    ATC will normally call for a Go Around, no matter the approach being flown VFR or IFR. There is no such ATC call as "go missed".

  3. #3
    Join Date
    Mar 2005
    Location
    Westminster, CO
    Posts
    6,817

    Default

    To add a bit to Mallcott's description, the missed approach is actually part of the instrument approach procedure, and is spelled out on the approach plates, and even the criteria for doing a missed approach is on that plate.

    The go around, whether called for by ATC or initiated by the pilot, is just aborting the landing (maybe a runway obstruction or the aircraft is not in a good position for a landing), so has no "published" procedure, but is practiced under the supervision of a flight instructor (CFI) before a student pilot even solos, plus at many other times, so that a pilot's training tells him what/how to do it, and just as important, when.

    I might also note that even if you're on an IFR approach and get past the missed approach point, you still could have to do a go around, perhaps a deer strayed onto the runway, but there IS no missed approach for a VFR approach, just a go around if you decide it's necessary.

    Larry N.

    As Skylab would say:
    Remember: Aviation is NOT an exact Science!
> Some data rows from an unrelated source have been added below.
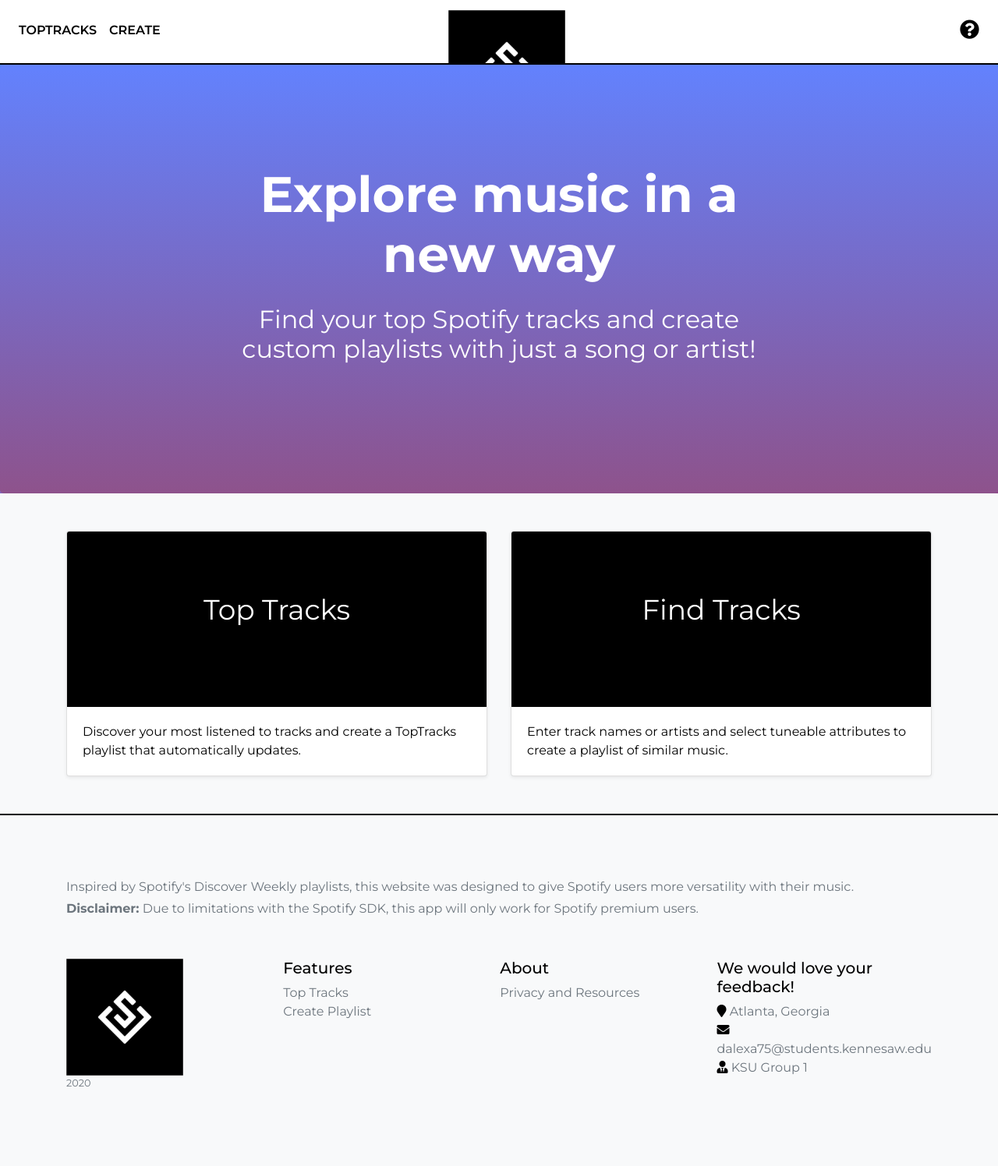
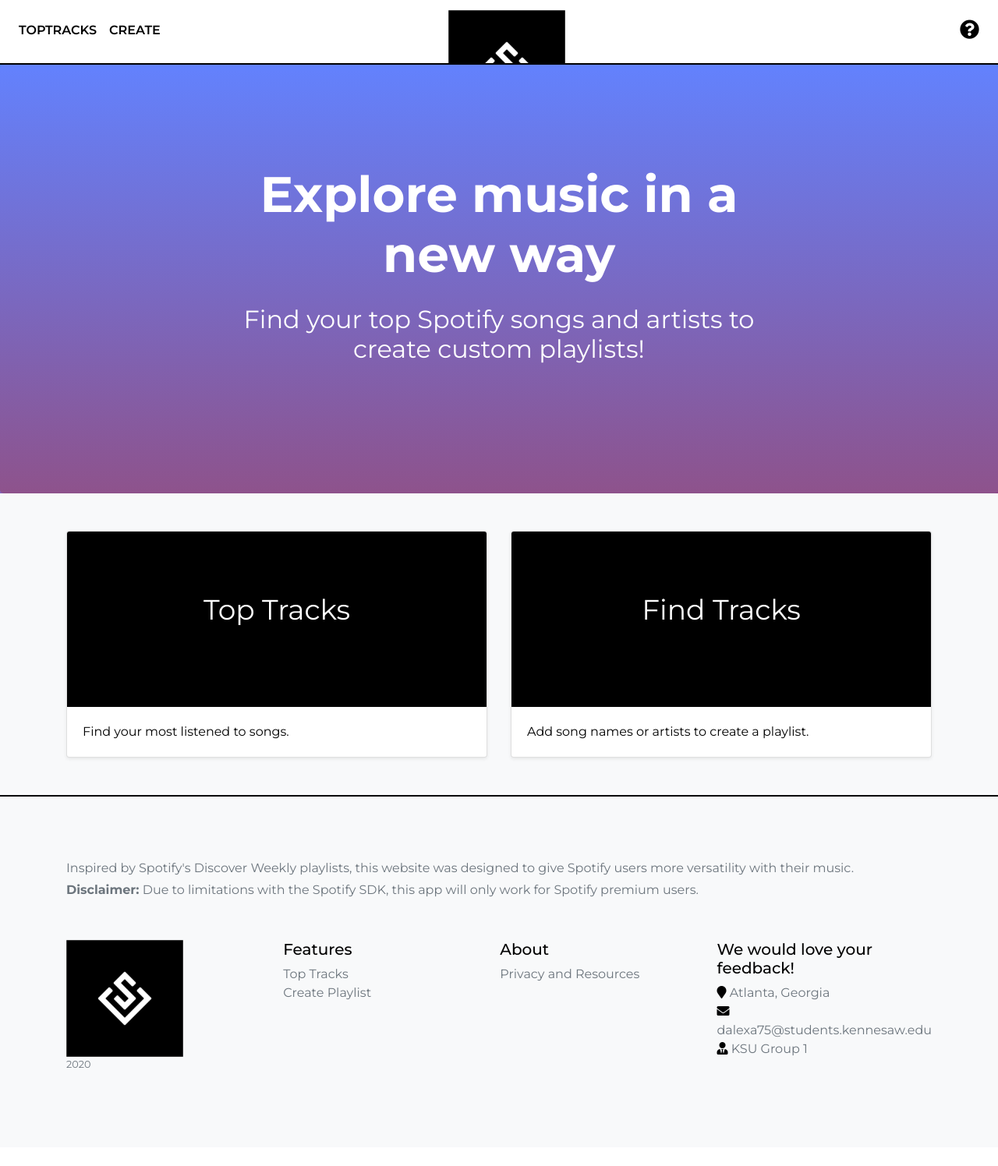
Before and after one commit to wisenickel5/Soulify, a Flask app: page / in a window 1280 px wide. Shown: the whole page at 78% size. After the commit the page ends 1371 px from the top, so only its background shows below. Run offline with Flask 2, Linux system fonts and the light colour scheme; some libraries are stand-ins or nearby versions.

Commit message:
Fixed Create Playlist Functionality

```diff
--- a/config.py
+++ b/config.py
@@ -6,7 +6,7 @@ REDIRECT_URI = 'http://127.0.0.1:5000/callback'
 RESPONSE_TYPE = 'code'
 GRANT_TYPE = 'authorization_code'
 TOKEN_URL = 'https://accounts.spotify.com/api/token'
-SCOPE = 'user-read-email%20user-read-private%20user-top-read%20user-read-playback-state'
+SCOPE = 'user-read-email%20user-read-private%20user-top-read%20user-read-playback-state%20playlist-modify-public%20playlist-modify-private%20user-top-read%20user-read-recently-played'
 AUTHORIZATION = 'Authorization: Basic *<base64 encoded client_id:client_secret>*'
 DATABASE_PASSWORD = 'password123!!!'
 DATABASE_NAME = 'SoulifyDB'
--- a/routes.py
+++ b/routes.py
@@ -19,7 +19,7 @@ from user_operations import (addUser, getUserDevices, getUserInformation,
 @app.route('/index')
 def index():
 	"""
-	This connects the hompage to a url.
+	Homepage.
 	"""
 	return render_template('index.html')
 
--- a/services.py
+++ b/services.py
@@ -27,7 +27,7 @@ def createPlaylist(session, playlist_name):
 		Tuple :
 	"""
 	url = 'https://api.spotify.com/v1/users/' + session['user_id'] + '/playlists'
-	data = "{\"name\":\"" + playlist_name + "\",\"description\":\"Created by Soulify\"}"
+	data = "{\"name\":\"" + playlist_name + "\",\"description\":\"Created by Soulify\",\"public\":false}"
 	payload = makePostRequest(session, url, data)
 	app.logger.info(f'(createPlaylist) Payload: {payload}')
 	if payload == None:
--- a/templates/create.html
+++ b/templates/create.html
@@ -23,7 +23,7 @@
       		<h1>Create Playlist</h1>
       	</div>
       	<div class="col-12 col-lg-8">
-      		<p>Enter up to 5 song names or artists and we will produce a playlist of similar music for you. You can also set tuneable attributes such as energy and popularity to target the type of tracks you want selected.</p>
+      		<p>Add up to 5 Songs or Artists to create a playlist of similar taste!</p>
       	</div>
       </div>
       <div class="row">
--- a/templates/index.html
+++ b/templates/index.html
@@ -16,7 +16,7 @@
     <div class="container site-info">
       <h1>Explore music in a new way</h1>
       <br>
-      <h3>Find your top Spotify tracks and create custom playlists with just a song or artist!</h3>
+      <h3>Find your top Spotify songs and artists to create custom playlists!</h3>
     </div>
 </section>
 
@@ -40,7 +40,7 @@
 						</svg>
 					</a>
 					<div class="card-body">
-						<p class="card-text">Discover your most listened to tracks and create a TopTracks playlist that automatically updates.</p>
+						<p class="card-text">Find your most listened to songs.</p>
 					</div>
 				</div>
 			</div>
@@ -51,7 +51,7 @@
 						<svg class="card-center card-img-top" width="100%" height="225" preserveAspectRatio="xMidYMid slice" focusable="false" role="img" aria-label="Placeholder: Top Tracks"><title>Discover</title><rect width="100%" height="100%" fill="#000"/><text x="50%" y="50%" fill="#fff" font-size="2em" pointer-events="none">Find Tracks</text></svg>
 					</a>
 					<div class="card-body">
-						<p class="card-text">Enter track names or artists and select tuneable attributes to create a playlist of similar music.</p>
+						<p class="card-text">Add song names or artists to create a playlist.</p>
 					</div>
 				</div>
 			</div>
--- a/templates/tracks.html
+++ b/templates/tracks.html
@@ -14,8 +14,7 @@ TopTracks
             </div>
             <div class="col-12 col-lg-8">
                 <p>
-                    We curate your most listened to tracks over the last month, 6 months, and all-time. With the click of a button you can create a Spotify playlist that contains all of these tracks. We will automatically update your
-                    playlist to keep it up to date with your top tracks.
+                    Curate your most listened to tracks over the last month, 6 months, and all-time.
                 </p>
             </div>
         </div>
```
  4. #4
    Join Date
    Jun 2006
    Location
    Milford, Ma, USA.
    Posts
    123

    Default

    Ok I get it. Go around sounds like a generic term for an aborted flight. There are a number of ways to do another approach. I mistakenly was interpreting the term as a landing abort and approach procedure.
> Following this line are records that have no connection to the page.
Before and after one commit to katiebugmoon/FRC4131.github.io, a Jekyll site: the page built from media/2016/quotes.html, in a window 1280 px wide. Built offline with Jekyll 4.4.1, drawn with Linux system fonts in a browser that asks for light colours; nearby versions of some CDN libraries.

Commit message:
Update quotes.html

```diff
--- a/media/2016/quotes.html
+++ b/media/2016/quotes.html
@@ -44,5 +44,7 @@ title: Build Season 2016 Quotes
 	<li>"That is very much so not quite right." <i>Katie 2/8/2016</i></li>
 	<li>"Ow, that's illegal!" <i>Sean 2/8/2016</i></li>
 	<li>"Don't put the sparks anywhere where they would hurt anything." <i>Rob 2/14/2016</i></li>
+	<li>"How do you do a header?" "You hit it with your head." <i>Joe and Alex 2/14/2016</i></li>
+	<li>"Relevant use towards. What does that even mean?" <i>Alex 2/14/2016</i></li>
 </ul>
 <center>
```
  5. #5
    Join Date
    Mar 2005
    Location
    Westminster, CO
    Posts
    6,817

    Default

    Go around sounds like a generic term for an aborted flight.
    Actually, it IS a "a generic term for an aborted" landing.

    mistakenly was interpreting the term as a landing abort and approach procedure.
    The first half is right, but no approach procedure included.

    Larry N.

    As Skylab would say:
    Remember: Aviation is NOT an exact Science!

Similar Threads

  1. Replies: 0
    Last Post: 03-03-2017, 03:36 PM
  2. Replies: 5
    Last Post: 09-26-2014, 09:45 AM
  3. Published Missed vs Missed.
    By Alexander2012 in forum FSX
    Replies: 4
    Last Post: 03-09-2010, 05:52 AM
  4. Declare Missed Approach
    By Beginner in forum FS2004
    Replies: 1
    Last Post: 10-01-2003, 06:56 AM
  5. Belgian Air Force C-130: Green light, GO GO GO!!
    By Bomby in forum MSFS Screen Shot Forum
    Replies: 12
    Last Post: 04-05-2003, 11:51 AM

Posting Permissions

  • You may not post new threads
  • You may not post replies
  • You may not post attachments
  • You may not edit your posts
  •